Problem to solve:
If a line in the following entries contains the string "download", it counts toward the total; report only that total.

Material shown:
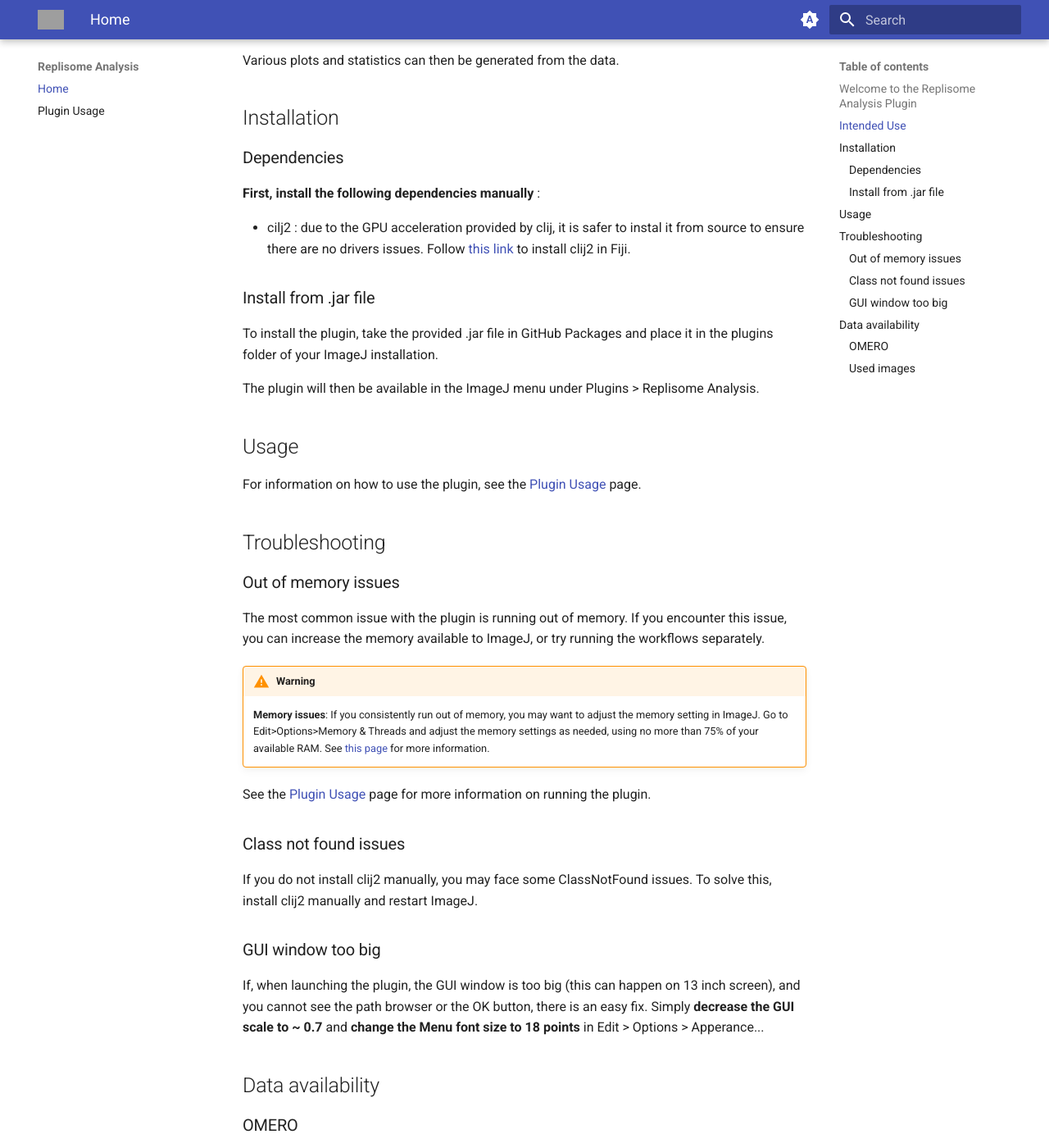
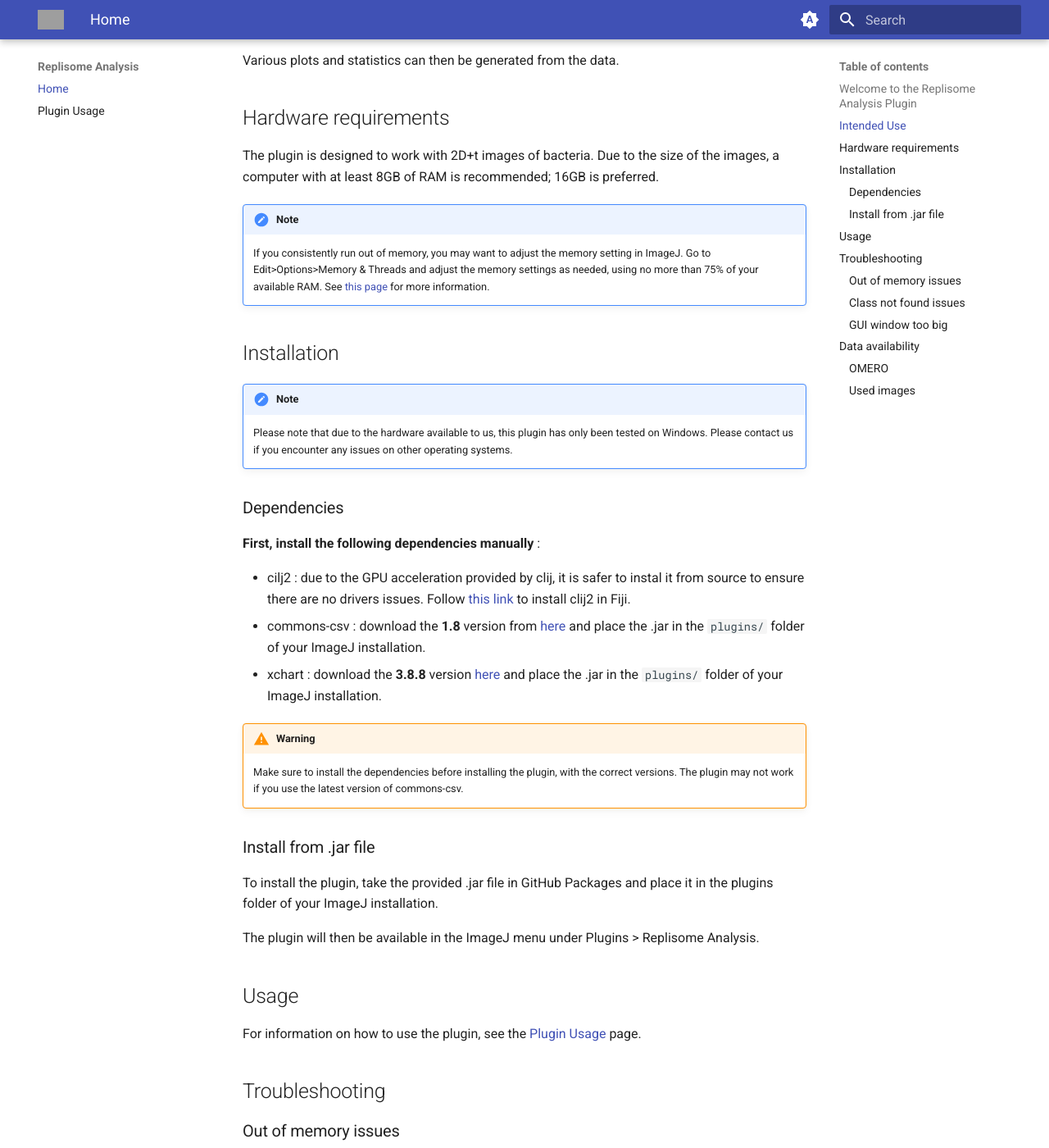
Before and after one commit to C-Achard/bioimage-informatics-BIO410-project, an MkDocs documentation site: the page built from docs/index.md, in a window 1280 px wide and 1400 px high, scrolled down 1226 px. Shown: the whole window at 82% size. Built offline with MkDocs 1.6.1 and Material for MkDocs 9.7.7, drawn with Linux system fonts in a browser that asks for light colours; some of the changed text lies outside the part shown; grey boxes are pictures that could not be loaded.

Commit message:
Dependencies update

```diff
--- a/docs/index.md
+++ b/docs/index.md
@@ -34,7 +34,21 @@ Bacteria are assigned to colonies using the DIC channel, and GFP-tagged DNaN in
 
 Various plots and statistics can then be generated from the data.
 
+## Hardware requirements
+
+The plugin is designed to work with 2D+t images of bacteria.
+Due to the size of the images, a computer with at least 8GB of RAM is recommended; 16GB is preferred.
+
+!!! note
+    If you consistently run out of memory, you may want to adjust the memory setting in ImageJ.
+    Go to Edit>Options>Memory & Threads and adjust the memory settings as needed, using no more than 75% of your available RAM.
+    See [this page](https://docs.openmicroscopy.org/bio-formats/5.7.1/users/imagej/managing-memory.html#increasing-imagej-fijis-memory) for more information.
+
 ## Installation
+
+!!! note
+    Please note that due to the hardware available to us, this plugin has only been tested on Windows.
+    Please contact us if you encounter any issues on other operating systems.
 
 ### Dependencies
 
@@ -42,6 +56,12 @@ Various plots and statistics can then be generated from the data.
 
 - cilj2 : due to the GPU acceleration provided by clij, it is safer to instal it from source to ensure there are no drivers issues.
   Follow [this link](https://clij.github.io/clij2-docs/installationInFiji) to install clij2 in Fiji.
+- commons-csv : download the **1.8** version from [here](https://archive.apache.org/dist/commons/csv/binaries/) and place the .jar in the `plugins/` folder of your ImageJ installation.
+- xchart : download the **3.8.8** version [here](https://knowm.org/open-source/xchart/xchart-change-log/) and place the .jar in the `plugins/` folder of your ImageJ installation.
+
+!!! warning
+    Make sure to install the dependencies before installing the plugin, with the correct versions.
+    The plugin may not work if you use the latest version of commons-csv.
 
 ### Install from .jar file
 
@@ -72,10 +92,14 @@ See the [Plugin Usage](plugin_usage.md) page for more information on running the
 
 If you do not install clij2 manually, you may face some ClassNotFound issues.
 To solve this, install clij2 manually and restart ImageJ.
+Additionally, make sure all the dependencies are correctly installed.
 
 ### GUI window too big
 
-If, when launching the plugin, the GUI window is too big (this can happen on 13 inch screen), and you cannot see the path browser or the OK button, there is an easy fix. Simply **decrease the GUI scale to ~ 0.7** and **change the Menu font size to 18 points** in Edit > Options > Apperance...
+If, when launching the plugin, the GUI window is too big (this can happen on a 13 inches screen), and you cannot see the path browser or the OK button,
+**decrease the GUI scale to ~ 0.7** and **change the Menu font size to 18 points** in ``Edit > Options > Appearance...``
+This will allow you to see the full window and use the plugin.
+
 
 
 ## Data availability
--- a/pom.xml
+++ b/pom.xml
@@ -132,7 +132,7 @@
         <dependency>
             <groupId>org.apache.commons</groupId>
             <artifactId>commons-csv</artifactId>
-            <version>1.11.0</version>
+            <version>1.8</version>
         </dependency>
         <!-- <dependency>
             <groupId>info.picocli</groupId>
```
Also changed, not shown: README.md (+2 -0 lines).
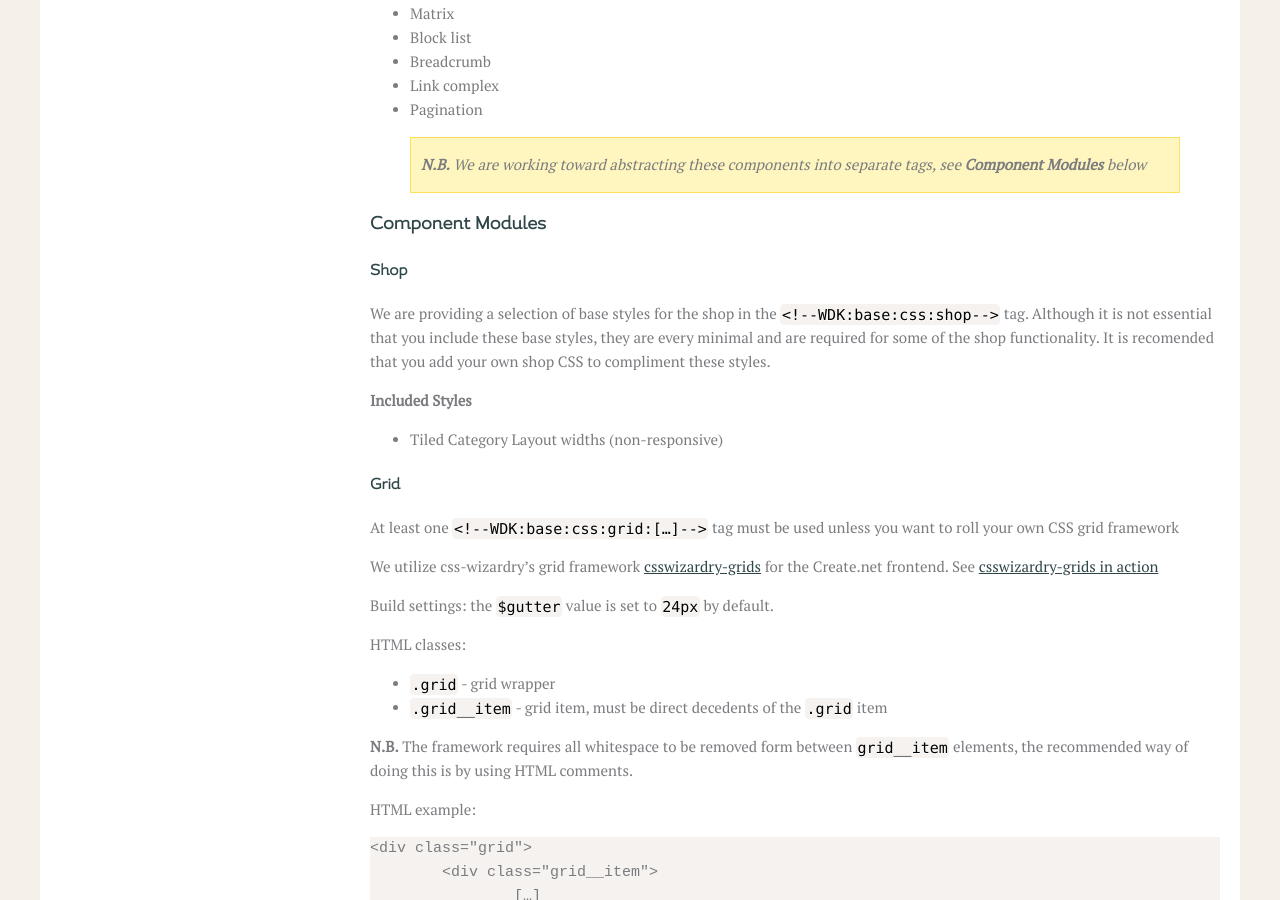
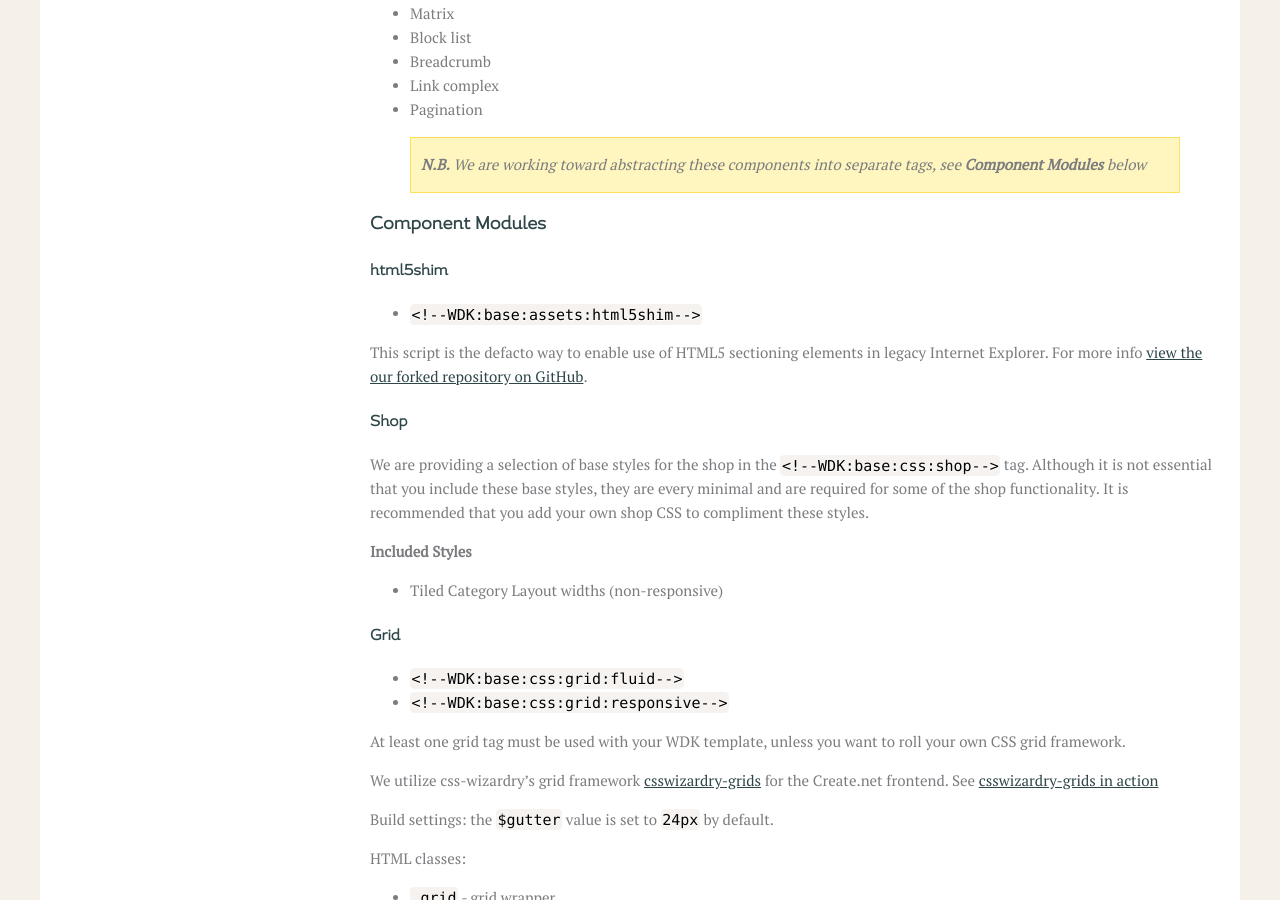
Before and after one commit to createdotnet/wdk, a Jekyll site: the page built from _tutorials/requirements-restrictions.md, in a window 1280 px wide and 900 px high, scrolled down 1250 px. Built offline with Jekyll 4.4.1, drawn with Linux system fonts in a browser that asks for light colours.

Commit message:
Add docs for html5shim, update grid docs.

```diff
--- a/_tutorials/requirements-restrictions.md
+++ b/_tutorials/requirements-restrictions.md
@@ -61,9 +61,15 @@ This file includes a build of the [inuit.css CSS framework](https://github.com/c
 
 ### Component Modules
 
+#### html5shim
+
+* `<!--WDK:base:assets:html5shim-->`
+
+This script is the defacto way to enable use of HTML5 sectioning elements in legacy Internet Explorer. For more info [view the our forked repository on GitHub](https://github.com/createdotnet/html5shiv).
+
 #### Shop
 
-We are providing a selection of base styles for the shop in the `<!--WDK:base:css:shop-->` tag. Although it is not essential that you include these base styles, they are every minimal and are required for some of the shop functionality. It is recomended that you add your own shop CSS to compliment these styles.
+We are providing a selection of base styles for the shop in the `<!--WDK:base:css:shop-->` tag. Although it is not essential that you include these base styles, they are every minimal and are required for some of the shop functionality. It is recommended that you add your own shop CSS to compliment these styles.
 
 **Included Styles**
 * Tiled Category Layout widths (non-responsive)
@@ -71,7 +77,10 @@ We are providing a selection of base styles for the shop in the `<!--WDK:base:cs
 
 #### Grid
 
-At least one `<!--WDK:base:css:grid:[…]-->` tag must be used unless you want to roll your own CSS grid framework
+* `<!--WDK:base:css:grid:fluid-->`
+* `<!--WDK:base:css:grid:responsive-->`
+
+At least one grid tag must be used with your WDK template, unless you want to roll your own CSS grid framework.
 
 We utilize css-wizardry’s grid framework [csswizardry-grids](https://github.com/csswizardry/csswizardry-grids) for the Create.net frontend. See [csswizardry-grids in action](http://csswizardry.com/csswizardry-grids/)
 
```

Answer box:
2